Today, I had a meeting with our new customer service trainer and we discussed the increasing importance of customer service in a culture of dwindling human interaction. We have automated toll booths, ATMS, self-checkout lines, on-line purchasing, on-line dating, and even "virtual" friendships. If you are reading this, you have probably fallen victim to, witnessed, or been at the receiving end of not so great service, if you are lucky. And it occurs to me that seeking out human interaction is riskier than our digital interactions that guarantee us a certain security. Machines are predictable, but the woman behind the counter with tattoos and the facial piercing is probably rebelling against something and needs to take her anger out on you. So, it is just a little safer to stay at home, brew some good coffee and avoid the chance that the person on the other side of the counter could ruin your day. As our interactions with other people decrease, the stakes seem higher.

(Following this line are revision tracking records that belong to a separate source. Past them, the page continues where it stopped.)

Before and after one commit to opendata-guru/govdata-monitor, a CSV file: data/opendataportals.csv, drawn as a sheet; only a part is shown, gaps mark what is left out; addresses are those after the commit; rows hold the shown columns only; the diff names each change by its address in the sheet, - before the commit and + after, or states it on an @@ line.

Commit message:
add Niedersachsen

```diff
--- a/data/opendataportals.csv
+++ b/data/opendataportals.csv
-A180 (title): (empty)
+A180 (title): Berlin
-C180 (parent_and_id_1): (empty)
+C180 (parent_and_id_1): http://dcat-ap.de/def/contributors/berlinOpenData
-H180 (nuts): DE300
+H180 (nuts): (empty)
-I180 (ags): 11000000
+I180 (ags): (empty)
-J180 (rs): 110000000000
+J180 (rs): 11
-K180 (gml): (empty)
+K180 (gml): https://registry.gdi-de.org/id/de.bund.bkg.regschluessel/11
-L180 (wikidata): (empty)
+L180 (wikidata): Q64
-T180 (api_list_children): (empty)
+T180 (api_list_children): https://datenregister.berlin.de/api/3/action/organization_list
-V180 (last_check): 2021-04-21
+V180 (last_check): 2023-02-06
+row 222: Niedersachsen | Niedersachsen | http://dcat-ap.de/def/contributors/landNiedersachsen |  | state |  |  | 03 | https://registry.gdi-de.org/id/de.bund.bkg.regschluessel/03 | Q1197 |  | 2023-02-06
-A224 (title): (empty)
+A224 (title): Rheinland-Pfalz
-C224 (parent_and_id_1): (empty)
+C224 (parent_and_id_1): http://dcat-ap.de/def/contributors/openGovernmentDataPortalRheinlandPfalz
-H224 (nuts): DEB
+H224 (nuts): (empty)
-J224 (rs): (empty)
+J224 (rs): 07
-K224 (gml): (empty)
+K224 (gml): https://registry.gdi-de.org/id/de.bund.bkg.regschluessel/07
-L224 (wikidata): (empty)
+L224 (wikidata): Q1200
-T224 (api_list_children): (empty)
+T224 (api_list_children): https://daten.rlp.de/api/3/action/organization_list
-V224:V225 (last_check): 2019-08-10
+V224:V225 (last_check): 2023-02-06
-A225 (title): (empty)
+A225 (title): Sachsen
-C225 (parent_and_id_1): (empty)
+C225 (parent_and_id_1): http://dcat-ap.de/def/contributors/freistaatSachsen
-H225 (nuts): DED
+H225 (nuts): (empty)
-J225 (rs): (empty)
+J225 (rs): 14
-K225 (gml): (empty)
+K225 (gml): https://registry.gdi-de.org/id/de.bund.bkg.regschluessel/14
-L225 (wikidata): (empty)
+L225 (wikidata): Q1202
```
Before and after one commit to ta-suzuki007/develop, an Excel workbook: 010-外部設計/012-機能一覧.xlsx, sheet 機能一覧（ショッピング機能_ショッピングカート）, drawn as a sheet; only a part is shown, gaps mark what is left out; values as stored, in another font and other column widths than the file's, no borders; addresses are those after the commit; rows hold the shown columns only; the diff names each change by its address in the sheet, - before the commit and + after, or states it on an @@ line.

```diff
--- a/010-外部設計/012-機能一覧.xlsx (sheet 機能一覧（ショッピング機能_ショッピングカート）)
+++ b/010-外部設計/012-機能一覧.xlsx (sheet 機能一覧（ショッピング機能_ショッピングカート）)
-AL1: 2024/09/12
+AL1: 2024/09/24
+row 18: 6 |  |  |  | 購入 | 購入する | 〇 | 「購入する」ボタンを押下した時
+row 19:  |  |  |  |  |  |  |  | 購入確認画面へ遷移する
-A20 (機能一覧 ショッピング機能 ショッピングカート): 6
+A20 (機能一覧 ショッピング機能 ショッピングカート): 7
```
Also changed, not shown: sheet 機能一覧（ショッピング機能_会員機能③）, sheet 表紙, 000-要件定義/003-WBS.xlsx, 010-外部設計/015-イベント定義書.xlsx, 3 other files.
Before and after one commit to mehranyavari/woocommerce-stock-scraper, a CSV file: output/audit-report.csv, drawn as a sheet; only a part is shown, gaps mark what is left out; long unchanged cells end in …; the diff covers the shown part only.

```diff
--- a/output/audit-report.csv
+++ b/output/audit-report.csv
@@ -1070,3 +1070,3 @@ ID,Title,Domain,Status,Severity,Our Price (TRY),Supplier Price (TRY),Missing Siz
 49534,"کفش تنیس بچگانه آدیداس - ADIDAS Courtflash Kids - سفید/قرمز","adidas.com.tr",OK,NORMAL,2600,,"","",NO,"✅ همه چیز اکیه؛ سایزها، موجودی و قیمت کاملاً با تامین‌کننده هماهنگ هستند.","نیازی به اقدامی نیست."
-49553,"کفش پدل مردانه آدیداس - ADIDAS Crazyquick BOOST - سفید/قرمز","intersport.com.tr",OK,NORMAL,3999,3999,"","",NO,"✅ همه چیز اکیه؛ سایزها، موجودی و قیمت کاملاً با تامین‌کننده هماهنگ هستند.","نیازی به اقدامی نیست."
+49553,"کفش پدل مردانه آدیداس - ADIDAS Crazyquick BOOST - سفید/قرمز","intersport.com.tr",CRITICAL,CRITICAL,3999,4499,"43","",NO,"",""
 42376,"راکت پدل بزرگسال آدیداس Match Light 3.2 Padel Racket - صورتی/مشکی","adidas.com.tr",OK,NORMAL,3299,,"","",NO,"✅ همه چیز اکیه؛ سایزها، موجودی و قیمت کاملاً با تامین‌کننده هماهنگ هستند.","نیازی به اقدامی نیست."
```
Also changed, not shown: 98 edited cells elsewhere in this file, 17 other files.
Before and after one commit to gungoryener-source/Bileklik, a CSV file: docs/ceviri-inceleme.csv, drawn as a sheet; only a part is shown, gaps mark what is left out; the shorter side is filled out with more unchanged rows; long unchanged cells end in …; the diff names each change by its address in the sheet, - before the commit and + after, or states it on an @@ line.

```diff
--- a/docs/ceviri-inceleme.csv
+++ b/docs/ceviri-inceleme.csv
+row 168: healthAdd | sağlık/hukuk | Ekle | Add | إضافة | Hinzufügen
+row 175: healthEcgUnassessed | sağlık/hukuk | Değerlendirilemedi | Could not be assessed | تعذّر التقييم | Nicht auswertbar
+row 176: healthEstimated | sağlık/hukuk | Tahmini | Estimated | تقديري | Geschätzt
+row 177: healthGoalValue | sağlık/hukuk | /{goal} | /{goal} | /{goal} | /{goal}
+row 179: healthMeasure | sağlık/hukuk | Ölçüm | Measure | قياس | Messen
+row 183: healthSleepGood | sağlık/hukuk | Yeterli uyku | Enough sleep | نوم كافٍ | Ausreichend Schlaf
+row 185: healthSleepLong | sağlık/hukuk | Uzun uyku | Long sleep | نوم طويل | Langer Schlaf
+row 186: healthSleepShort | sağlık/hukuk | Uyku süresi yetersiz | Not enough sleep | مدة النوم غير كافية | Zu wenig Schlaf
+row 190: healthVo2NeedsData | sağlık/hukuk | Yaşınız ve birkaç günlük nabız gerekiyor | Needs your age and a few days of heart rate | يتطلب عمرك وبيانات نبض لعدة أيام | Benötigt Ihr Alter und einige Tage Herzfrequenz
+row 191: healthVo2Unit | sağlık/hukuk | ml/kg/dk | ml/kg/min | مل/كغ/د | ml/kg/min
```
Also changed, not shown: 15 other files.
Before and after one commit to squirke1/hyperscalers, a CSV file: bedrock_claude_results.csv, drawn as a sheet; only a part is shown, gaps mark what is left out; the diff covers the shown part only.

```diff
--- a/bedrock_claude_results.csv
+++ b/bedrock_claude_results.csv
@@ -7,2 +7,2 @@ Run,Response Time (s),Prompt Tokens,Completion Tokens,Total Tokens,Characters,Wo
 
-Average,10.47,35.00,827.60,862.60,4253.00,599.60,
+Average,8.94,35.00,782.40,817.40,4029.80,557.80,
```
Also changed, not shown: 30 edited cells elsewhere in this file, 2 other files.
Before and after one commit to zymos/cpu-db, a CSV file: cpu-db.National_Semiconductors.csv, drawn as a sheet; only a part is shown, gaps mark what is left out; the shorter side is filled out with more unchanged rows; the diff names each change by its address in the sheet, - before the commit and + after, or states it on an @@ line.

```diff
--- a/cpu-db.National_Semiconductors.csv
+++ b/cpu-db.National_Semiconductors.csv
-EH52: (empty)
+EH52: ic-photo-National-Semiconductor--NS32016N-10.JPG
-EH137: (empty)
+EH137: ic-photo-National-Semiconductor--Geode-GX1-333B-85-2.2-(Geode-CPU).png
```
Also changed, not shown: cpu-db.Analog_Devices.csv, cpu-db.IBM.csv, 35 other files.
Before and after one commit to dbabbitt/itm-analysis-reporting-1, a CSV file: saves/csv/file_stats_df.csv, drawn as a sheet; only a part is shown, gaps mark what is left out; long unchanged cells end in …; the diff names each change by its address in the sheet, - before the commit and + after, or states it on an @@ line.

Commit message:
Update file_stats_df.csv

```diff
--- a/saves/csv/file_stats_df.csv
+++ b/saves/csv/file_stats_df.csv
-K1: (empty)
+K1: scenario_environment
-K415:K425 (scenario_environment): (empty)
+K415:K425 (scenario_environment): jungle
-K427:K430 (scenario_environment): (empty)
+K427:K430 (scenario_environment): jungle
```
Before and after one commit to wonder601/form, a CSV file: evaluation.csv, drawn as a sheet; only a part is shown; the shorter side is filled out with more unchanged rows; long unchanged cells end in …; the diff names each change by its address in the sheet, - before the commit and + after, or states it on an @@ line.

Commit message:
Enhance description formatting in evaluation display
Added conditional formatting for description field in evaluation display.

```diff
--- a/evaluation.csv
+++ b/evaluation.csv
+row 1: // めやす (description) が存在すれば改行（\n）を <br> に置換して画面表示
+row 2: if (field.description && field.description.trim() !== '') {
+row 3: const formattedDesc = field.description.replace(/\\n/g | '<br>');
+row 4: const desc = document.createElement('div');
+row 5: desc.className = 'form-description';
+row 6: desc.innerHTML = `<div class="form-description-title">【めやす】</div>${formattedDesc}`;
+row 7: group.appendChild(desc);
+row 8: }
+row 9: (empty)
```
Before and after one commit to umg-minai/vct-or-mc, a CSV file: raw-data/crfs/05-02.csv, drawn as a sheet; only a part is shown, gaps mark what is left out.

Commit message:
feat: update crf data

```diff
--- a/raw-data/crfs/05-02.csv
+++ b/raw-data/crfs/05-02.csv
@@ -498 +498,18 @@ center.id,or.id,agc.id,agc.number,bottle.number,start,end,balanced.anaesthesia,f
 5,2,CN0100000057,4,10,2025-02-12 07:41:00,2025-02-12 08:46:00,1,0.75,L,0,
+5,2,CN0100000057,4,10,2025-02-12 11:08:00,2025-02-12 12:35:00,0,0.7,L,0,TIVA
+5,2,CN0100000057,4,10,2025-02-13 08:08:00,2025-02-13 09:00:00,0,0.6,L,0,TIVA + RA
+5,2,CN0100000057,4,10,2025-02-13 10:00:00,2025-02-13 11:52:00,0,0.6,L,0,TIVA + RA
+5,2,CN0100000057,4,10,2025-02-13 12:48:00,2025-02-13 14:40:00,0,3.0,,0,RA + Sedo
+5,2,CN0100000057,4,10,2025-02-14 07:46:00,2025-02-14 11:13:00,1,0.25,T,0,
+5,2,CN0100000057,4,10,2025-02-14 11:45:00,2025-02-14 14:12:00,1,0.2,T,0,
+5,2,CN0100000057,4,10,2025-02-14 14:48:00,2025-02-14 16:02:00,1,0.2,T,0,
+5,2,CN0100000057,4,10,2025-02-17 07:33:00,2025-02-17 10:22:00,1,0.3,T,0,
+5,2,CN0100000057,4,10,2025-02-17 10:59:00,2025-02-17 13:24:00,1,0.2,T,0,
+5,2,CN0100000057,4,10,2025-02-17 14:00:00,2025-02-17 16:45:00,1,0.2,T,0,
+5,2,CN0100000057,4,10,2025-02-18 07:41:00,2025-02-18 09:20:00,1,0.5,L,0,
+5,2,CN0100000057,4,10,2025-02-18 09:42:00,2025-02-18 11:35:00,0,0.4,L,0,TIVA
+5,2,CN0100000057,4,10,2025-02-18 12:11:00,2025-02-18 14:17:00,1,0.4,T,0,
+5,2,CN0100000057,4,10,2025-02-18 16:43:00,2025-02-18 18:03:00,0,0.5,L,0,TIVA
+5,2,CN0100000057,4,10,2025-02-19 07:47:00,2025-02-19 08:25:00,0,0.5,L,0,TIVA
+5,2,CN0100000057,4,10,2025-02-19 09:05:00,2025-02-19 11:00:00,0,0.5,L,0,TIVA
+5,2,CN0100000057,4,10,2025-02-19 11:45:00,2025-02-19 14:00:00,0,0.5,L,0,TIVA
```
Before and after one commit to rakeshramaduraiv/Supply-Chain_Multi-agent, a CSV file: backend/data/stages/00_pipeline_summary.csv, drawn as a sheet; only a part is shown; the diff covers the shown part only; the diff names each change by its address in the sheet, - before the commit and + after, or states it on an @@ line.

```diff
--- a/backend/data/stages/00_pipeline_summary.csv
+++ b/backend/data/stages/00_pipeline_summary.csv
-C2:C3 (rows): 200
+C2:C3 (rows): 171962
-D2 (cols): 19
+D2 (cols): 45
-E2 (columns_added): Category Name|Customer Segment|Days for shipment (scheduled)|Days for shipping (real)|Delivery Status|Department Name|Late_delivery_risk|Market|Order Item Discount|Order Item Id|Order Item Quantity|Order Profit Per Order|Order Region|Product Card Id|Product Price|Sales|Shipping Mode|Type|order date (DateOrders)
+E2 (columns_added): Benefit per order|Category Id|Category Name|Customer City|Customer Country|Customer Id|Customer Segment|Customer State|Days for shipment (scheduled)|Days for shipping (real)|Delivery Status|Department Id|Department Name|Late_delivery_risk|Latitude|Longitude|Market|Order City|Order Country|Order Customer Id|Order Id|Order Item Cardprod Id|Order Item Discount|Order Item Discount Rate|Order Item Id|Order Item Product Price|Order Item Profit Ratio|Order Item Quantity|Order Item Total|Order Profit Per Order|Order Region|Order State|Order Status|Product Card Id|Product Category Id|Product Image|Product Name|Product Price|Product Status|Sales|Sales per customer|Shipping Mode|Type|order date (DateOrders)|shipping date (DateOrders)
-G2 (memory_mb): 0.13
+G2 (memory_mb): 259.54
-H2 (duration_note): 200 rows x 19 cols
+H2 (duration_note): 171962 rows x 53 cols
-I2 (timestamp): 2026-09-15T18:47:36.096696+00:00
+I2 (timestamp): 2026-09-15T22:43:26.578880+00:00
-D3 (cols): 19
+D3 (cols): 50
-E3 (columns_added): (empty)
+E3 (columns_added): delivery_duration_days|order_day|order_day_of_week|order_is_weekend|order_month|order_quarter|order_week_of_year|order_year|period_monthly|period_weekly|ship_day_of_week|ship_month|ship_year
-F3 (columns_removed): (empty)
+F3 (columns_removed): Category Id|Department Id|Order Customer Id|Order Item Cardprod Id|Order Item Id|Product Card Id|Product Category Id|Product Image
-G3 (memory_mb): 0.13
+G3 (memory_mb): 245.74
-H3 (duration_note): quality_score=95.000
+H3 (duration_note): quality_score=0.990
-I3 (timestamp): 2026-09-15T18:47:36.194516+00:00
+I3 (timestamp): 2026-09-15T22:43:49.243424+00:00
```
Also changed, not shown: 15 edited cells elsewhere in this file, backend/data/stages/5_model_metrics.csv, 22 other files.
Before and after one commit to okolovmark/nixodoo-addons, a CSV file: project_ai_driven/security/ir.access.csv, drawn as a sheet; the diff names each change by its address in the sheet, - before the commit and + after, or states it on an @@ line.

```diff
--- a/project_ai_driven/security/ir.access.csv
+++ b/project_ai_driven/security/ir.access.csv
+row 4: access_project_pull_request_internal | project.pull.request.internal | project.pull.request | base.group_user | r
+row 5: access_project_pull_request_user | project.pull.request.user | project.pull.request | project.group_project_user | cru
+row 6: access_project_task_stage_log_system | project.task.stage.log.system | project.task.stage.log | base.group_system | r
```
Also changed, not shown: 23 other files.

Our hope at Diesel and Bloc11 is to foster the importance of positive interactions in a service environment, whether it is with a co-worker or a customer. Every once in a while, I hear staff complain that we get treated like robots and it is true, but often it is because we are acting like robots. Saying the same phrase in the same tone without making eye contact or smiling or listening to what the customer is actually saying, paying more attention to our ipods than the customer waiting to order at the register. And this reminds me that how we act is often an indicator of how people will treat us. How the simple, yet challenging act of paying attention to our body language, tone, inflection, word choice, our focus, our sense of urgency can make a big difference in how people experience us. What we give off to others, people will give right back.